■ **EXERCISE BRIEF**: For the word "vasopressor", return each line of the data in which it occurs.

(Detected change data)

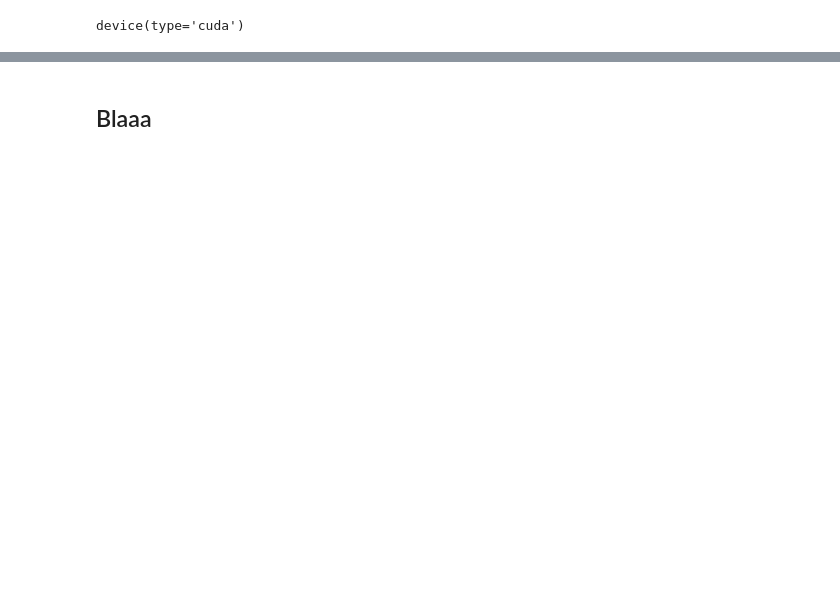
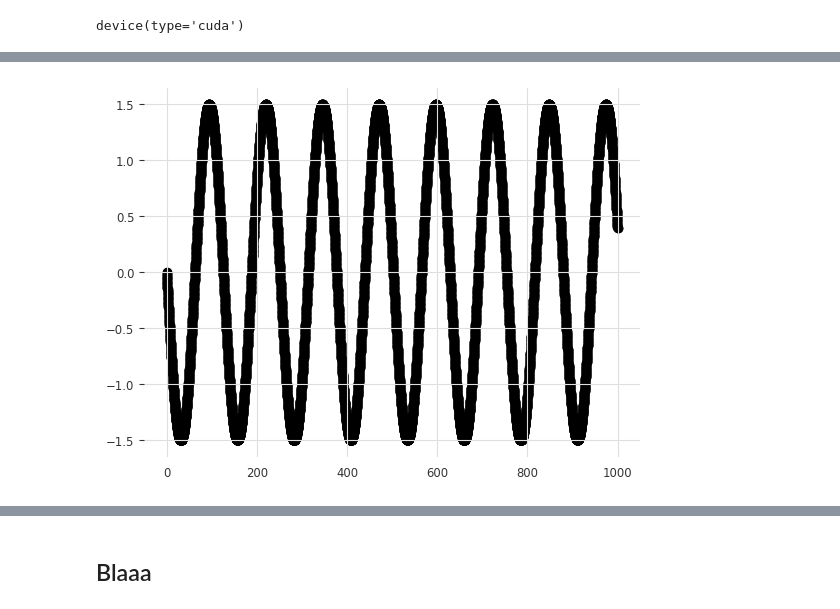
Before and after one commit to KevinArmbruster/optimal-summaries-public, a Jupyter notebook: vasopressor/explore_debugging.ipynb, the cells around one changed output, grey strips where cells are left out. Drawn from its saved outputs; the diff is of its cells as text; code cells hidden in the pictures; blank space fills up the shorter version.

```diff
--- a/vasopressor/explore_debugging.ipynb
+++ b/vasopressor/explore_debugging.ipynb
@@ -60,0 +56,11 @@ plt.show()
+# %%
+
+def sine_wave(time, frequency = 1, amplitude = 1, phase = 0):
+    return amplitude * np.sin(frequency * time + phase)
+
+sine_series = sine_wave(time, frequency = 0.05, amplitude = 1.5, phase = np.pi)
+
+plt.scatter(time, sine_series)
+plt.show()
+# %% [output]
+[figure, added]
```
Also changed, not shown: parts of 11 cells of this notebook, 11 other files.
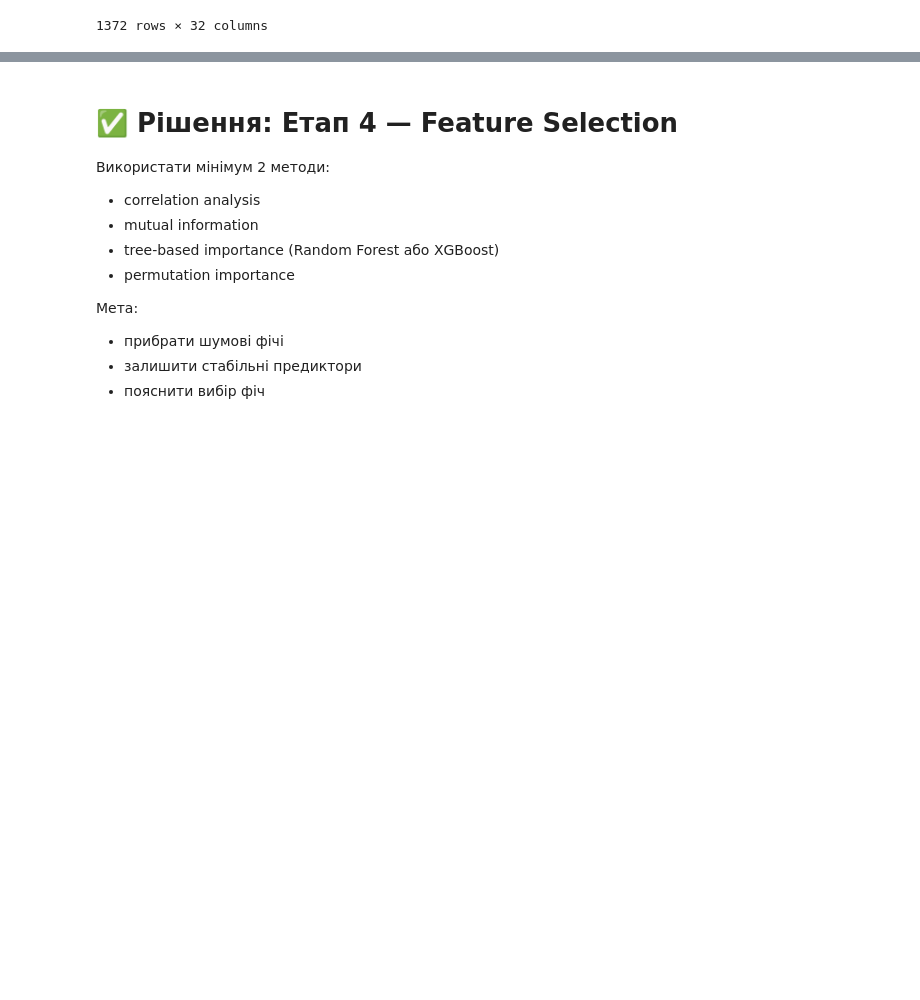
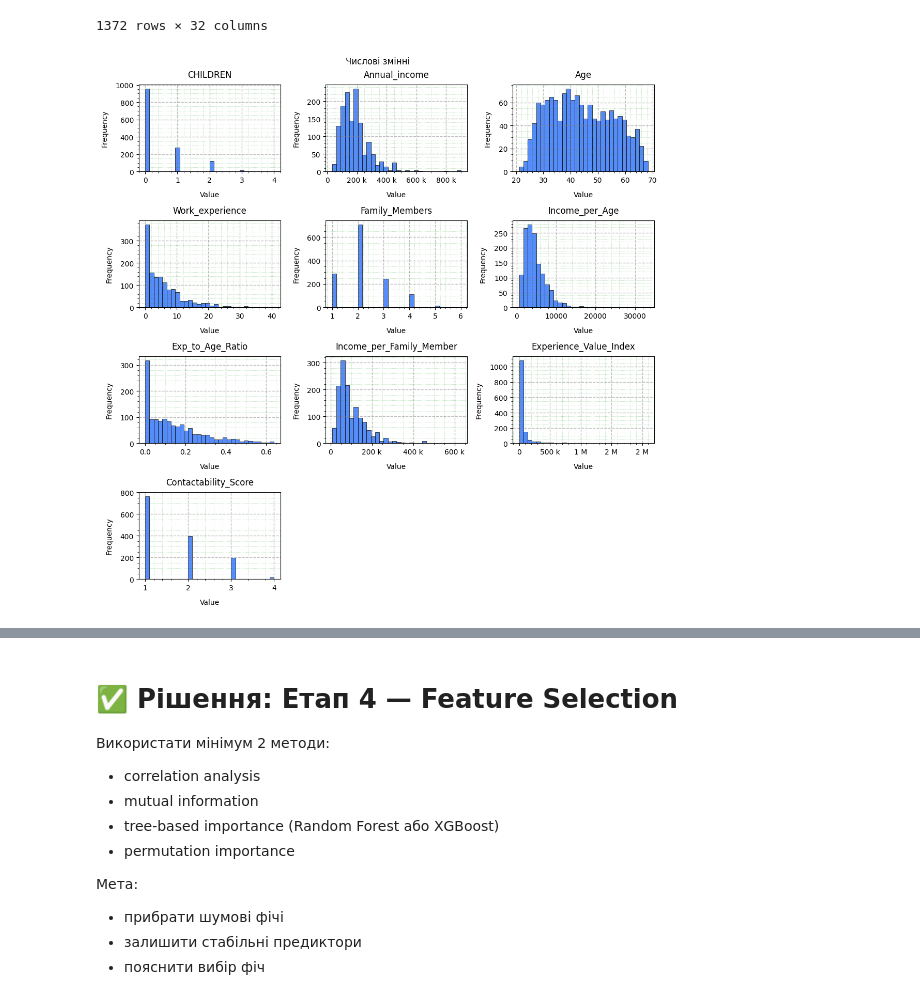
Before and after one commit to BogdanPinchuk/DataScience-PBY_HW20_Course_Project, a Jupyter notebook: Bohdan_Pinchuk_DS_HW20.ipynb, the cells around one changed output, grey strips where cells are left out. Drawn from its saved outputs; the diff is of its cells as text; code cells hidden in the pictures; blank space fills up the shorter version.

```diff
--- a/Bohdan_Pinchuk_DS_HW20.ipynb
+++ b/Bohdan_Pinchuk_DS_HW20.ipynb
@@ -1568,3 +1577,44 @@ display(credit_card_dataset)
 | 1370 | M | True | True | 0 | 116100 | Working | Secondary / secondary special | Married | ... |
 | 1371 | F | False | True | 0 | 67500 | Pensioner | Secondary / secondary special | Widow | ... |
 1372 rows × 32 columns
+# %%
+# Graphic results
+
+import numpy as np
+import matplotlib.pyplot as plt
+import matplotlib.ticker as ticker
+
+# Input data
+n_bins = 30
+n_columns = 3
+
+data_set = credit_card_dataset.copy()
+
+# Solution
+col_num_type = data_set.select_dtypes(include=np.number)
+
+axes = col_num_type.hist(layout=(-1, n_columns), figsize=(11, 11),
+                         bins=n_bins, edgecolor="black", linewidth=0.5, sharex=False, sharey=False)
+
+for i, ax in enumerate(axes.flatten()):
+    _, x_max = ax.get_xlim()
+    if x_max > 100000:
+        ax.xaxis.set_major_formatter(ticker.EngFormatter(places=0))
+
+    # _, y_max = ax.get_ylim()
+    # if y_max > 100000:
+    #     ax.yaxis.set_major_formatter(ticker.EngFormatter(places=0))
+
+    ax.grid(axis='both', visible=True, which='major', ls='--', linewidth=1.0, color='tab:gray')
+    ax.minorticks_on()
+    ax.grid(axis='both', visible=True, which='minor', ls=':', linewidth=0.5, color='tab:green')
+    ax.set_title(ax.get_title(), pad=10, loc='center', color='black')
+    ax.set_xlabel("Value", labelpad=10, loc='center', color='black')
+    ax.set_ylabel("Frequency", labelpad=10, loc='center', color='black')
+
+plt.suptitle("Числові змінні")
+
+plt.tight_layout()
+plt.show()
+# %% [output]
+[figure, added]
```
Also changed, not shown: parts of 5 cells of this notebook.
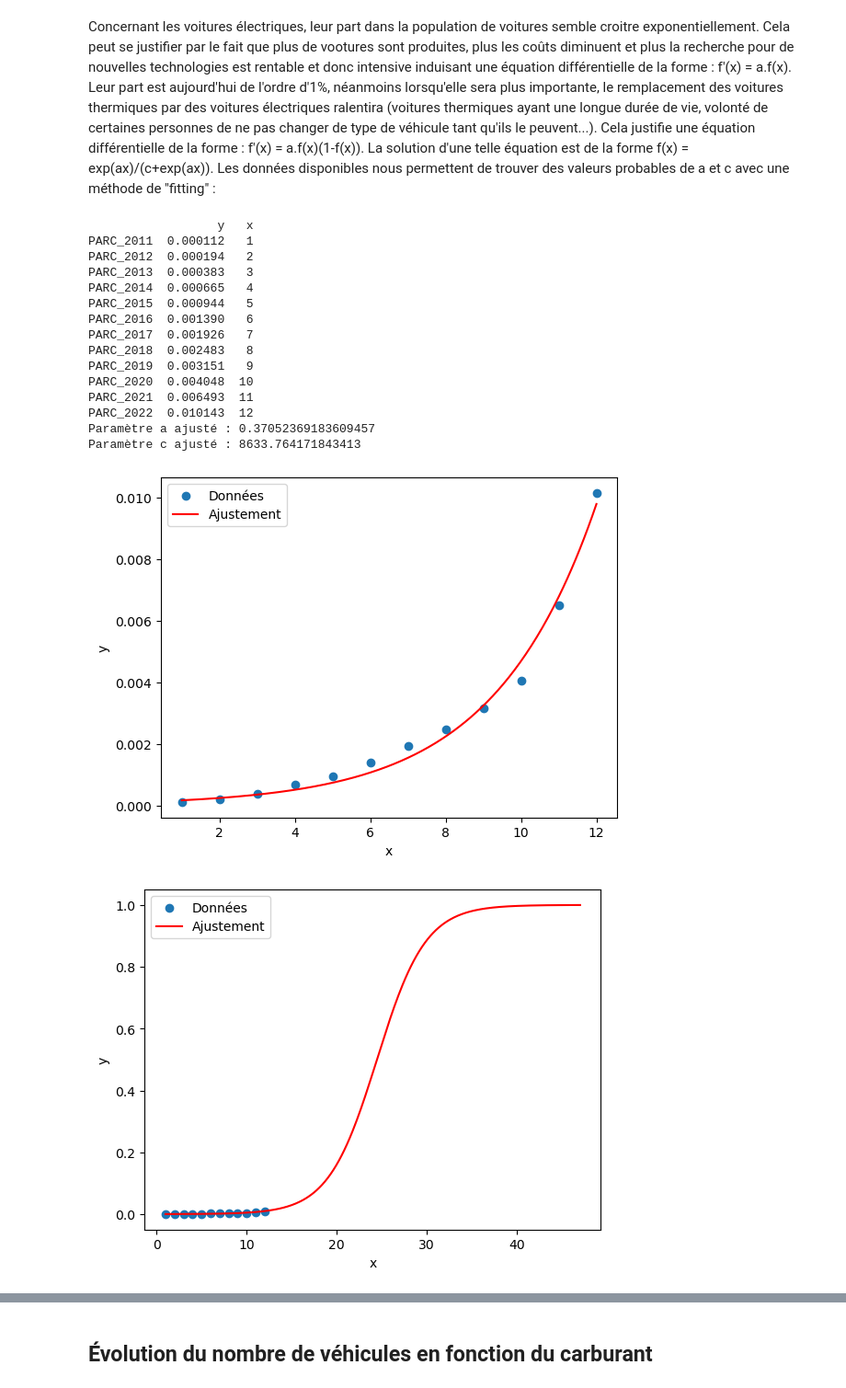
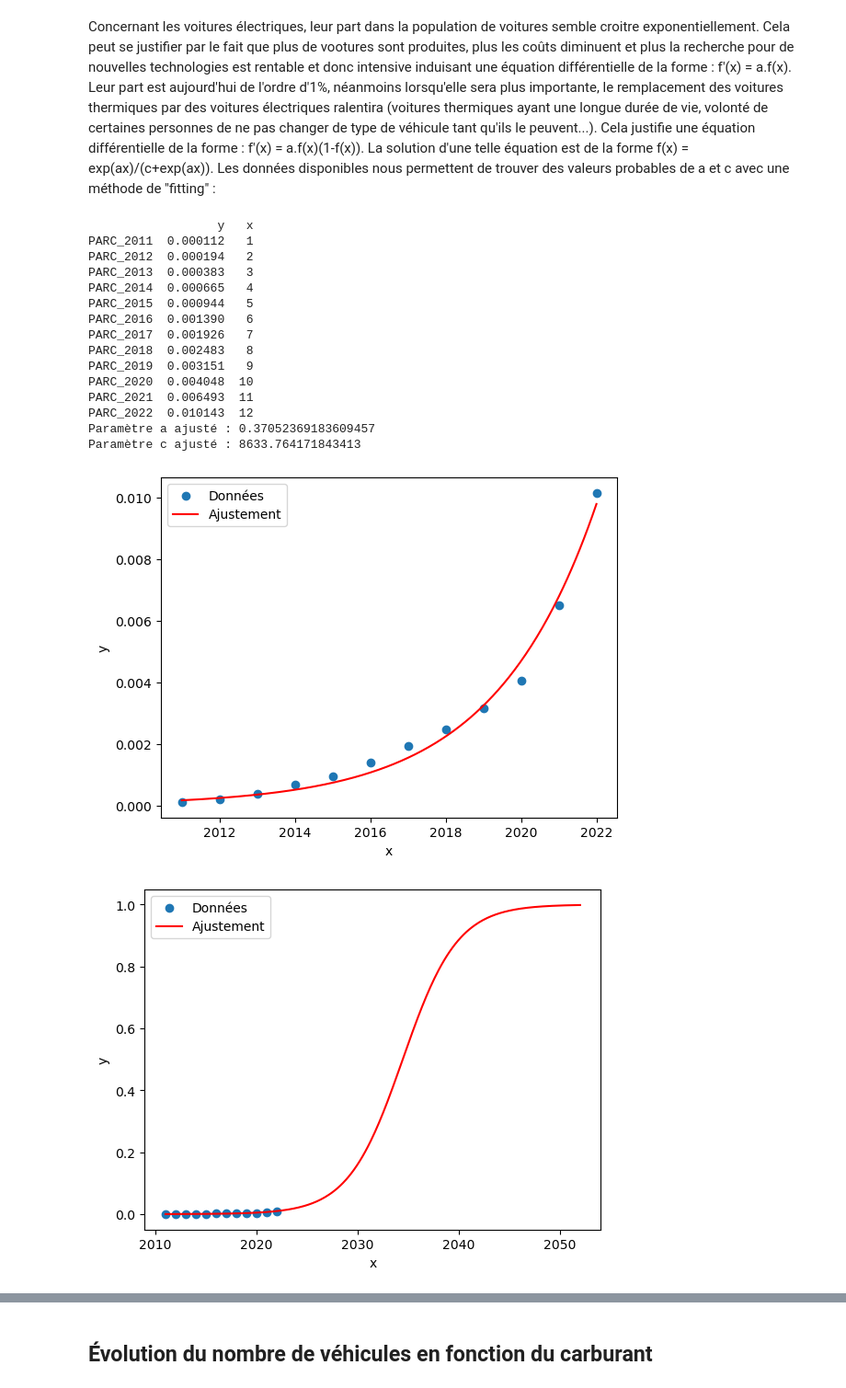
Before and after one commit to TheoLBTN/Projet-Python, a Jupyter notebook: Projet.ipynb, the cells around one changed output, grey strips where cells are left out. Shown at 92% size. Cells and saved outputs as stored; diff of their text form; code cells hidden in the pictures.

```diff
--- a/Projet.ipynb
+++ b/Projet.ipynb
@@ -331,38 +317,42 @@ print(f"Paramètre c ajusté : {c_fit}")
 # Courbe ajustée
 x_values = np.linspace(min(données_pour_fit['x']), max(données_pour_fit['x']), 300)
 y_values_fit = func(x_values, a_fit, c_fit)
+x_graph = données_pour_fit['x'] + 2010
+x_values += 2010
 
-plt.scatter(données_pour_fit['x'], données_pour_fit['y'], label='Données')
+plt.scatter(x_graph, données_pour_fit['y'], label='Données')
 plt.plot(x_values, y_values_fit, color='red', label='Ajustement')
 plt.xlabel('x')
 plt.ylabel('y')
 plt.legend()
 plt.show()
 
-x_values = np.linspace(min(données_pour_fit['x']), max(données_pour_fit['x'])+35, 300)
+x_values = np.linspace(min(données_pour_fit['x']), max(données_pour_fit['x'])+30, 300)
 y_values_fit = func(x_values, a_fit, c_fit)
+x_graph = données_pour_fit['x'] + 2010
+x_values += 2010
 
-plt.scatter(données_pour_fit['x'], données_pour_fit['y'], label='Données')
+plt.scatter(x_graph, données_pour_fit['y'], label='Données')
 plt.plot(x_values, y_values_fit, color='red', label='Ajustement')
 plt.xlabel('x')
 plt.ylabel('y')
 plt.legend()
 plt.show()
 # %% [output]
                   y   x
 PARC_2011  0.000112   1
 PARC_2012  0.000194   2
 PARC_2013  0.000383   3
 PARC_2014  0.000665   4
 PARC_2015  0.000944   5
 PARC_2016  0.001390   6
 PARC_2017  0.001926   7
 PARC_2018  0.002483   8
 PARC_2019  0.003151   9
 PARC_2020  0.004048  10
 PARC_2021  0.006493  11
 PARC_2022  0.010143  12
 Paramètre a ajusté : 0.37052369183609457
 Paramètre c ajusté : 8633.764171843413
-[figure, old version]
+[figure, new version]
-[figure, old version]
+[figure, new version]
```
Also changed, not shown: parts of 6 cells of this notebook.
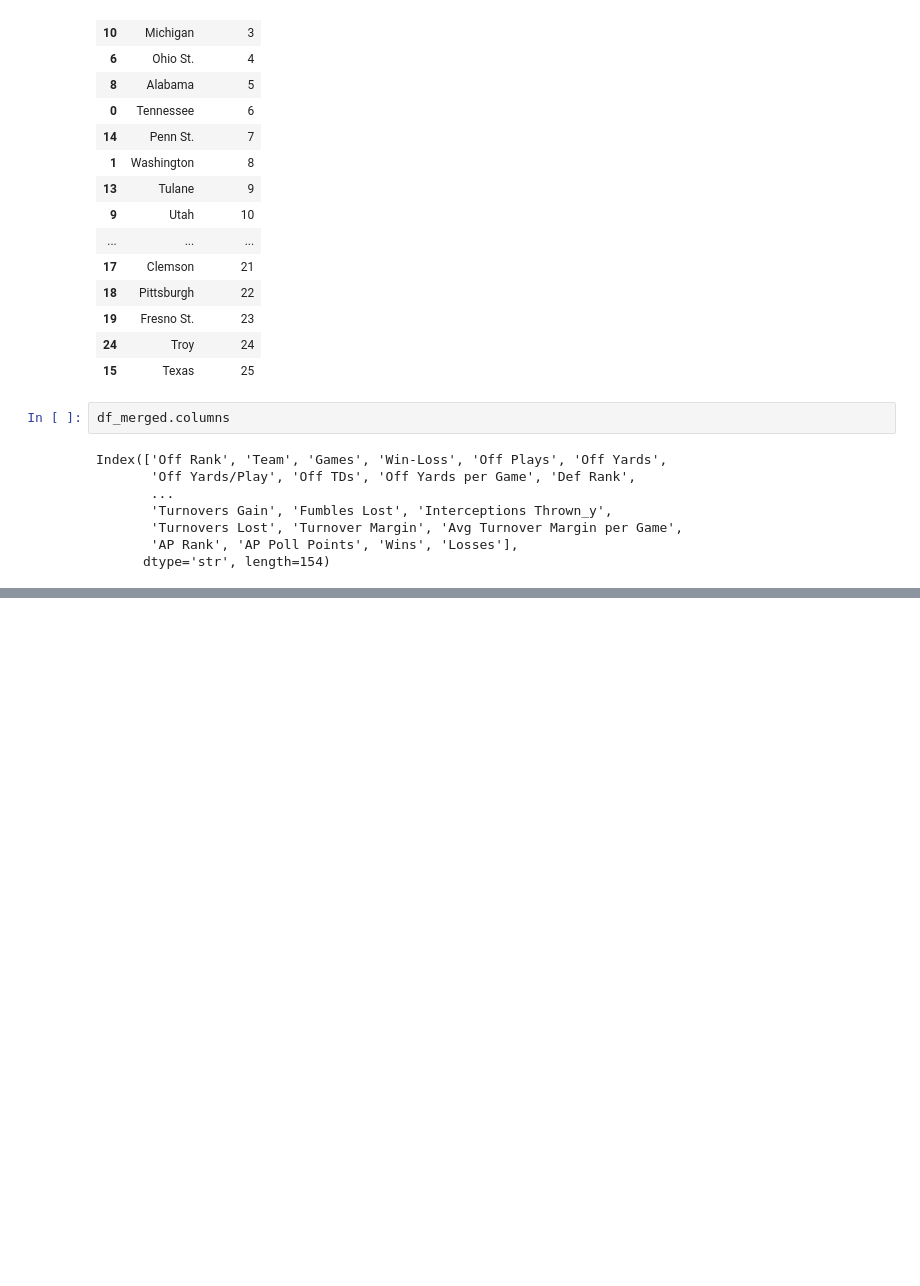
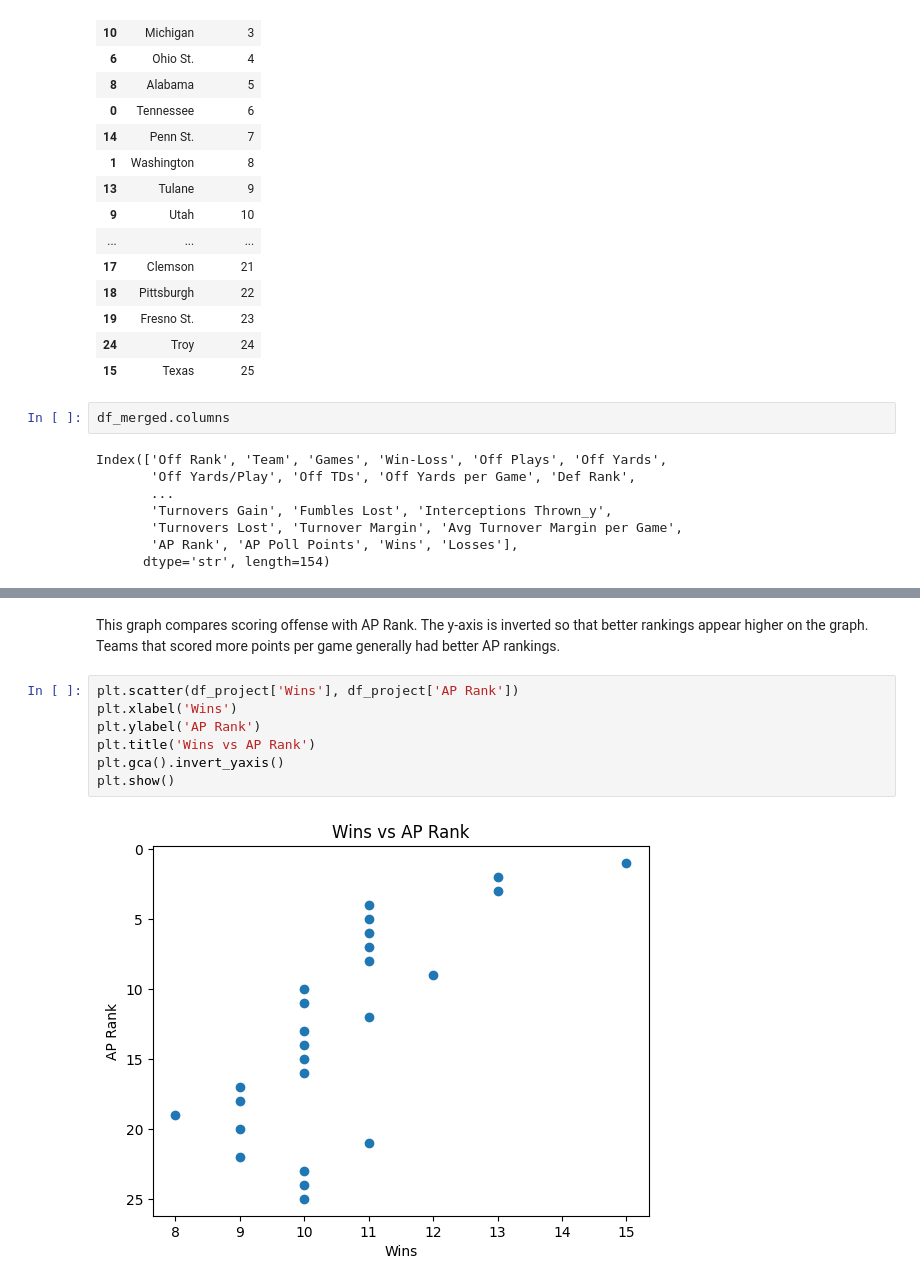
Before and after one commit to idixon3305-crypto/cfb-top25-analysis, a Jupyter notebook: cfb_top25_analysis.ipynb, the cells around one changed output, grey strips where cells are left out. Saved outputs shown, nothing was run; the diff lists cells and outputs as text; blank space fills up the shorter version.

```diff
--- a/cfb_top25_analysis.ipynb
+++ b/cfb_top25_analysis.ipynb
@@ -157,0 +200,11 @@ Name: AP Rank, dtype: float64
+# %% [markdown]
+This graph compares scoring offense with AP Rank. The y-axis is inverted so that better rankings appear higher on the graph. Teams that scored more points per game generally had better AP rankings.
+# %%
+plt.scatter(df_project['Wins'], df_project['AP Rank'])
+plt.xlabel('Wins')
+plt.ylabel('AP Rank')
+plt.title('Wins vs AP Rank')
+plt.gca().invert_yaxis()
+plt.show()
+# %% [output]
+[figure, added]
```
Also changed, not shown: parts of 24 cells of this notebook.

■ **TASK ANSWER**:
Before and after one commit to KevinArmbruster/optimal-summaries-public, a Jupyter notebook: vasopressor/explore_debugging.ipynb, the cells around one changed output, grey strips where cells are left out. Drawn from its saved outputs; the diff is of its cells as text; code cells hidden in the pictures; blank space fills up the shorter version.
--- a/vasopressor/explore_debugging.ipynb
+++ b/vasopressor/explore_debugging.ipynb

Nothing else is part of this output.